Second, while there are certainly well-known players inside the online lending space, from OnDeck to Lending Club, there’s no direct lender that’s a household name. It’s hard to know who to trust, and rightfully so—there have been multiple instances of shady practices. With Amazon and PayPal (and to some extent Square), trust is not an issue. They are some of the most recognized brands in the world. And since small businesses are active users of their products, there’s an added familiarity.

Third, companies like Amazon, Square, and PayPal know who they’re lending to. Since their core business model encompasses their customers’ business transactions, they know exactly how much money their customers are making and when that money comes into their business. This information makes the tech giants better prepared and more likely to underwrite loans for businesses that might have been denied elsewhere.

Lastly, nothing can beat the ease these companies are offering their customers. Amazon, PayPal, and Square each provide a product that requires users to login often and view their dashboards. There’s no heavy lifting to fill out the loan application, since they already have access to their customers’ sales and cash flow. This experience is light years ahead of any bank loan application—and in many cases, banks don’t even offer an online application.

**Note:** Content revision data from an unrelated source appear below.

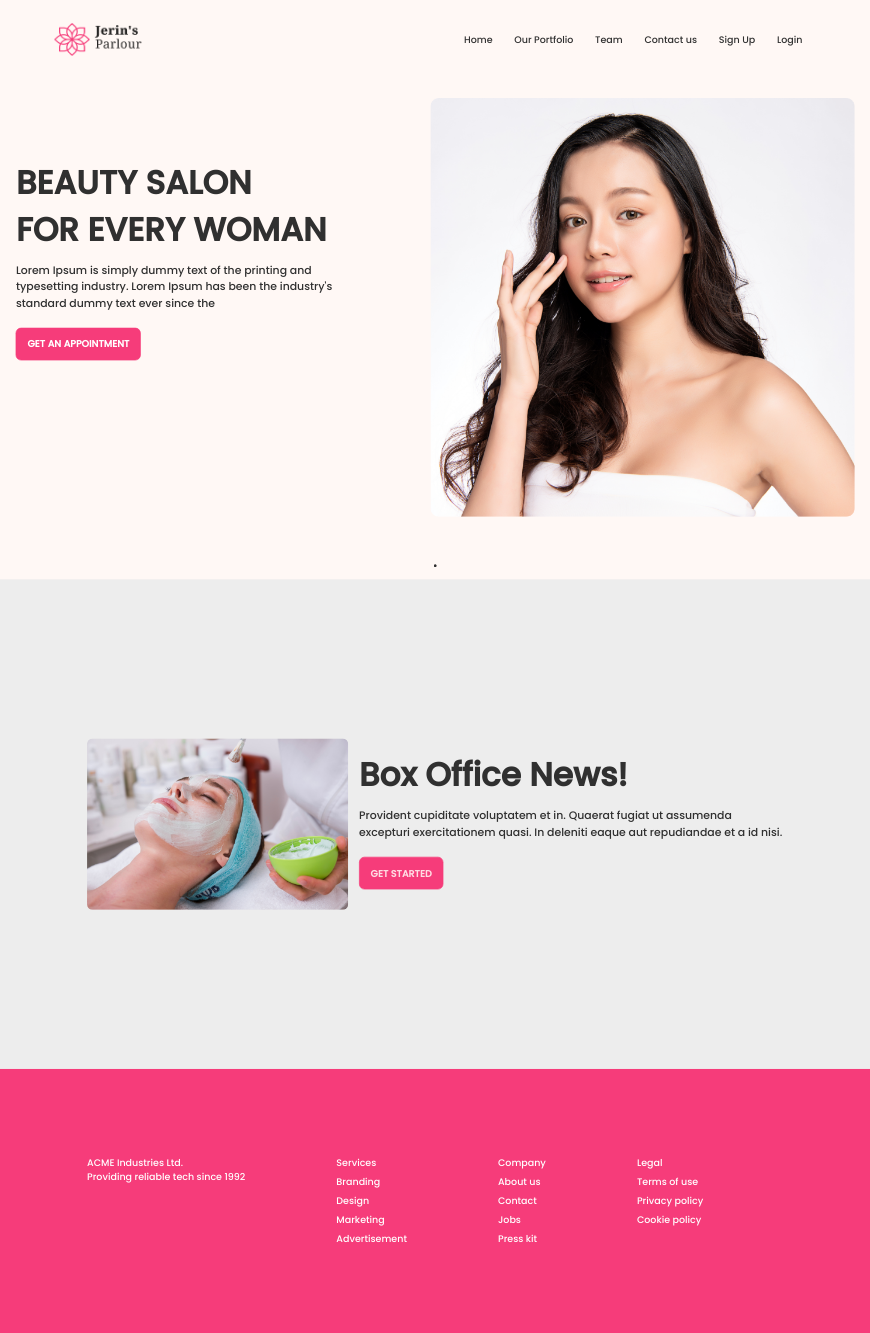
Repository: Wahid137/jerins-parlour-client
Page: /
An editor plug-in stored every save of this project. The page is shown before and after the next save, followed by the edit.
The browser window is 1280 px wide. The pictures show the whole page, at 68% of full size.
The page's requests for data from a server got no answer. The project was rebuilt for these pictures with package versions that can differ from the ones it lists, and the page was loaded fresh each time. No one was signed in, and anything a server would have sent is missing. Also part of the build but not shown: src/App.css, src/Pages/Home/Services/ServicesCard.js.

Above is the page before, as saved 2023-07-16 04:06:31.

### public/index.html
<!DOCTYPE html>
<html lang="en">
  <head>
    <meta charset="utf-8" />
    <link rel="icon" href="%PUBLIC_URL%/favicon.ico" />
    <meta name="viewport" content="width=device-width, initial-scale=1" />
    <meta name="theme-color" content="#000000" />
    <meta
      name="description"
      content="Web site created using create-react-app"
    />
    <link rel="preconnect" href="https://fonts.googleapis.com">
    <link rel="preconnect" href="https://fonts.gstatic.com" crossorigin>
    <link href="https://fonts.googleapis.com/css2?family=Poppins:wght@500&display=swap" rel="stylesheet">
    <link rel="apple-touch-icon" href="%PUBLIC_URL%/logo192.png" />
    <!--
      manifest.json provides metadata used when your web app is installed on a
      user's mobile device or desktop. See https://developers.google.com/web/fundamentals/web-app-manifest/
    -->
    <link rel="manifest" href="%PUBLIC_URL%/manifest.json" />
    <!--
      Notice the use of %PUBLIC_URL% in the tags above.
      It will be replaced with the URL of the `public` folder during the build.
      Only files inside the `public` folder can be referenced from the HTML.

      Unlike "/favicon.ico" or "favicon.ico", "%PUBLIC_URL%/favicon.ico" will
      work correctly both with client-side routing and a non-root public URL.
      Learn how to configure a non-root public URL by running `npm run build`.
    -->
    <title>React App</title>
  </head>
  <body>
    <noscript>You need to enable JavaScript to run this app.</noscript>
    <div id="root"></div>
    <!--
      This HTML file is a template.
      If you open it directly in the browser, you will see an empty page.

      You can add webfonts, meta tags, or analytics to this file.
      The build step will place the bundled scripts into the <body> tag.

      To begin the development, run `npm start` or `yarn start`.
      To create a production bundle, use `npm run build` or `yarn build`.
    -->
  </body>
</html>

### src/index.js
import React from 'react';
import ReactDOM from 'react-dom/client';
import './index.css';
import App from './App';
import reportWebVitals from './reportWebVitals';
import { QueryClient, QueryClientProvider } from '@tanstack/react-query'


// Create a client
const queryClient = new QueryClient()

const root = ReactDOM.createRoot(document.getElementById('root'));
root.render(
  <React.StrictMode>
    <QueryClientProvider client={queryClient}>
      <App />
    </QueryClientProvider>
  </React.StrictMode>
);

// If you want to start measuring performance in your app, pass a function
// to log results (for example: reportWebVitals(console.log))
// or send to an analytics endpoint. Learn more: https://bit.ly/CRA-vitals
reportWebVitals();

### src/index.css
@tailwind base;
@tailwind components;
@tailwind utilities;

body {
  background-color: #FFF8F5;
  margin: 0;
  font-family: -apple-system, BlinkMacSystemFont, 'Segoe UI', 'Roboto', 'Oxygen',
    'Ubuntu', 'Cantarell', 'Fira Sans', 'Droid Sans', 'Helvetica Neue',
    sans-serif;
    font-family: 'Poppins', sans-serif;
  -webkit-font-smoothing: antialiased;
  -moz-osx-font-smoothing: grayscale;
}

code {
  font-family: source-code-pro, Menlo, Monaco, Consolas, 'Courier New',
    monospace;
}

### src/App.js
import logo from './logo.svg';
import './App.css';
import { RouterProvider } from 'react-router-dom';
import router from './Routes/Routes/Routes';
import { Toaster } from 'react-hot-toast';

function App() {
  return (
    <div className=" mx-auto">
      <RouterProvider router={router}></RouterProvider>
      <Toaster></Toaster>
    </div>
  );
}

export default App;

### src/Routes/Routes/Routes.js
const { createBrowserRouter } = require("react-router-dom");
const { default: Main } = require("../../Layout/Main");
const { default: Home } = require("../../Pages/Home/Home/Home");

const router = createBrowserRouter([
    {
        path: '/',
        element: <Main></Main>,
        children: [
            {
                path: '/',
                element: <Home></Home>
            }
        ]
    }
])
export default router;

### src/Layout/Main.js
import React from 'react';
import Navbar from '../Shared/Navbar/Navbar';
import { Outlet } from 'react-router-dom';
import Footer from '../Shared/Footer/Footer';

const Main = () => {
    return (
        <div>
            <Navbar></Navbar>
            <Outlet></Outlet>
            <Footer></Footer>
        </div>
    );
};

export default Main;

### src/Pages/Home/Home/Home.js
import React from 'react';
import Banner from '../Banner/Banner';
import Services from '../Services/Services';
import Screen from '../Screen/Screen';

const Home = () => {
    return (
        <div>
            <Banner></Banner>
            <Services></Services>
            <Screen></Screen>
        </div>
    );
};

export default Home;

### src/Shared/Navbar/Navbar.js
import React from 'react';
import logo from '../../assets/logo.png';
import { Link } from 'react-router-dom';

const Navbar = () => {
    const menuItem = <>
        <li><Link to="/">Home</Link></li>
        <li><Link to="/portfolio">Our Portfolio</Link></li>
        <li><Link to="/team">Team</Link></li>
        <li><Link to="/dashboard">Contact us</Link></li>
        <li><Link to="/signup">Sign Up</Link></li>
        <li><Link to="/login">Login</Link></li>

    </>
    return (
        <div className="navbar flex justify-between px-20 pt-8">
            <div className="navbar-start">
                <div className="dropdown">
                    <label tabIndex={0} className="btn btn-ghost lg:hidden">
                        <svg xmlns="http://www.w3.org/2000/svg" className="h-5 w-5" fill="none" viewBox="0 0 24 24" stroke="currentColor"><path strokeLinecap="round" strokeLinejoin="round" strokeWidth="2" d="M4 6h16M4 12h8m-8 6h16" /></svg>
                    </label>
                    <ul tabIndex={1} className="menu menu-sm dropdown-content mt-3 z-[1] p-2 shadow bg-base-100 rounded-box w-52">
                        {menuItem}
                    </ul>
                </div>
                <Link to="/" className="w-32">
                    <img src={logo} alt="" />
                </Link>
            </div>
            <div className="navbar-center hidden lg:flex">
                <ul className="menu menu-horizontal px-1">
                    {menuItem}
                </ul>
            </div>
            <label htmlFor="dashboard-drawer" tabIndex={2} className="btn btn-ghost lg:hidden">
                <svg xmlns="http://www.w3.org/2000/svg" className="h-5 w-5" fill="none" viewBox="0 0 24 24" stroke="currentColor"><path strokeLinecap="round" strokeLinejoin="round" strokeWidth="2" d="M4 6h16M4 12h8m-8 6h16" /></svg>
            </label>

        </div>
    );
};

export default Navbar;

### src/Shared/Footer/Footer.js
import React from 'react';


const Footer = () => {
    return (
        <footer className="footer p-32 bg-primary text-white w-full max-w-full">
            <div>
                <p>ACME Industries Ltd.<br />Providing reliable tech since 1992</p>
            </div>
            <div>
                <span className=" text-white">Services</span>
                <a href="/" className="link link-hover">Branding</a>
                <a href="/" className="link link-hover">Design</a>
                <a href="/" className="link link-hover">Marketing</a>
                <a href="/" className="link link-hover">Advertisement</a>
            </div>
            <div>
                <span className="">Company</span>
                <a href="/" className="link link-hover">About us</a>
                <a href="/" className="link link-hover">Contact</a>
                <a href="/" className="link link-hover">Jobs</a>
                <a href="/" className="link link-hover">Press kit</a>
            </div>
            <div>
                <span className="">Legal</span>
                <a href="/" className="link link-hover">Terms of use</a>
                <a href="/" className="link link-hover">Privacy policy</a>
                <a href="/" className="link link-hover">Cookie policy</a>
            </div>
        </footer>
    );
};

export default Footer;

### src/Pages/Home/Banner/Banner.js
import React from 'react';
import woman from '../../../assets/images/woman.png';
import PrimaryButton from '../../../Components/PrimaryButton/PrimaryButton';

const Banner = () => {
    return (
        <div className="hero" >
            <div className="hero-content flex-col lg:flex-row-reverse min-h-screen">

                <img src={woman} className="rounded-lg lg:w-1/2" alt="" />

                <div className='lg:me-32 lg:-mt-32'>
                    <h1 className="text-5xl font-bold mt-0 mb-5">BEAUTY SALON</h1>
                    <h1 className="text-5xl font-bold">FOR EVERY WOMAN</h1>
                    <p className="py-6">Lorem Ipsum is simply dummy text of the printing and <br /> typesetting industry. Lorem Ipsum has been the industry's <br /> standard dummy text ever since the</p>
                    <PrimaryButton>Get an Appointment</PrimaryButton>
                </div>
            </div>
        </div>
    );
};

export default Banner;

### src/Pages/Home/Services/Services.js
import { useQuery } from '@tanstack/react-query';
import React from 'react';
import Loading from '../../../Shared/Loading/Loading';


import ServicesCard from './ServicesCard';
import PrimaryButton from '../../../Components/PrimaryButton/PrimaryButton';



const Services = () => {
    const { data: services = [], isLoading } = useQuery({
        queryKey: ['services'],
        queryFn: () => fetch('http://localhost:5000/services')
            .then(res => res.json())
    })


    if (isLoading) {
        return <Loading></Loading>;
    }

    return (
        <div className='p-0 my-5'>
            <div className='mx-auto mb-4 py-10 text-center w-1/2'>
                <p className='text-2xl font-bold'>Our Awesome <span className='text-primary'>Services</span></p>
            </div>
            <div className='grid gap-1 grid-cols-1 md:grid-cols-2 lg:grid-cols-3'>
                {
                    services.map(service => <ServicesCard
                        key={service._id}
                        service={service}
                    ></ServicesCard>)
                }
            </div>
            <div className='text-center mt-10'>
                <PrimaryButton >Explore More</PrimaryButton>
            </div>

        </div >
    );
};

export default Services;

### src/Pages/Home/Screen/Screen.js
import React from 'react';
import face from '../../../assets/images/face.png'

const Screen = () => {
    return (
        <div className="hero min-h-screen bg-base-200">
            <div className="hero-content flex-col lg:flex-row">
                <img src={face} className="max-w-sm rounded-lg" alt="" />
                <div className='w-1/2'>
                    <h1 className="text-5xl font-bold">Box Office News!</h1>
                    <p className="py-6">Provident cupiditate voluptatem et in. Quaerat fugiat ut assumenda excepturi exercitationem quasi. In deleniti eaque aut repudiandae et a id nisi.</p>
                    <button className="btn btn-primary">Get Started</button>
                </div>
            </div>
        </div>
    );
};

export default Screen;

### src/Components/PrimaryButton/PrimaryButton.js
import React from 'react';

const PrimaryButton = ({ children }) => {
    return (
        <button className="btn btn-primary text-white">{children}</button>
    );
};

export default PrimaryButton;

### src/Shared/Loading/Loading.js
import React from 'react';

const Loading = () => {
    return (
        <div className="flex items-center justify-center">
            <span className="loading loading-ring loading-lg"></span>
        </div>
    );
};

export default Loading;

### tailwind.config.js
/** @type {import('tailwindcss').Config} */
module.exports = {
  content: [
    "./src/**/*.{js,jsx,ts,tsx}",
  ],
  daisyui: {
    themes: [
      {
        parlourTheme: {
          primary: '#F63E7B',
          secondary: '#FFF8F5',
          accent: '##F4F7FC',
          neutral: '#3D4451',
          "base-100": '#FFFFFF',
        }
      }
    ]
  },
  theme: {
    extend: {},
  },
  plugins: [require("daisyui")],
}

Loaded but not shown: src/reportWebVitals.js (common file)

After the next save:
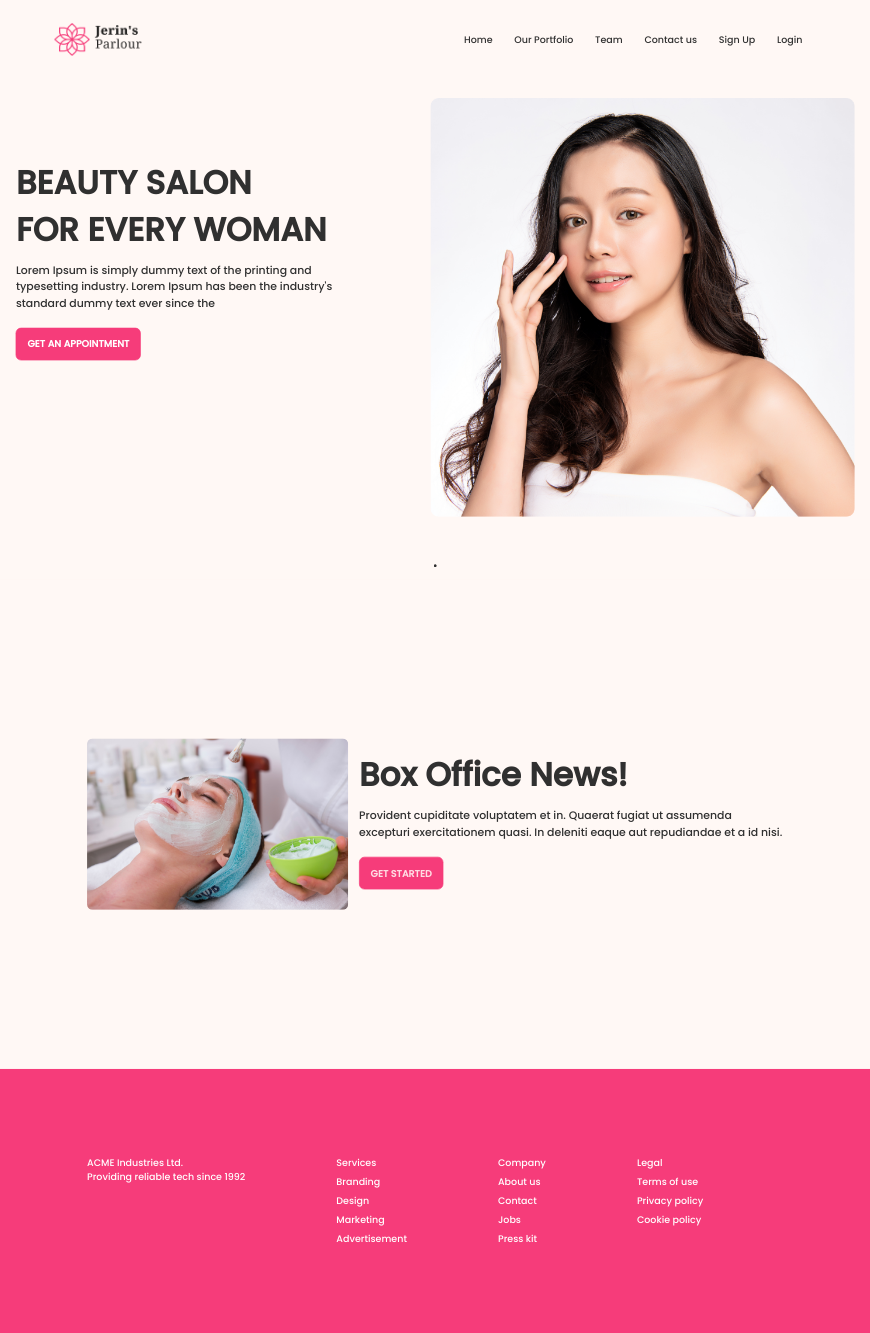
Saved 52 s later.
--- a/src/Pages/Home/Screen/Screen.js
+++ b/src/Pages/Home/Screen/Screen.js
@@ -3,7 +3,7 @@ import face from '../../../assets/images/face.png'
 
 const Screen = () => {
     return (
-        <div className="hero min-h-screen bg-base-200">
+        <div className="hero min-h-screen bg-secondary">
             <div className="hero-content flex-col lg:flex-row">
                 <img src={face} className="max-w-sm rounded-lg" alt="" />
                 <div className='w-1/2'>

The tech giants certainly have the potential to dominate online lending. But if they want to challenge traditional lenders, their current rate structures could hold them back. While Amazon’s pricing is particularly attractive, with estimated annual interest rates between 10.9 and 12.9%, PayPal’s annual percentage rate (APR) is estimated to be between 15 and 40% and Square’s is estimated between 30 and 35%. This pricing is competitive for short-term loans, but if business owners have larger, longer-term, or revolving credit needs, they could qualify for more cost-efficient options.

Amazon has shown that there is an opportunity for big tech brands to take advantage of their strong reputations and established customer bases to create additional revenue and offer products that their customers need to grow—creating compounding benefits for both big brands and small businesses.

Meredith Wood is vice president of content at Fundera, an online marketplace for small business loans that connects business owners with 30 lenders with one common application.

SPONSORED FINANCIAL CONTENT

You May Like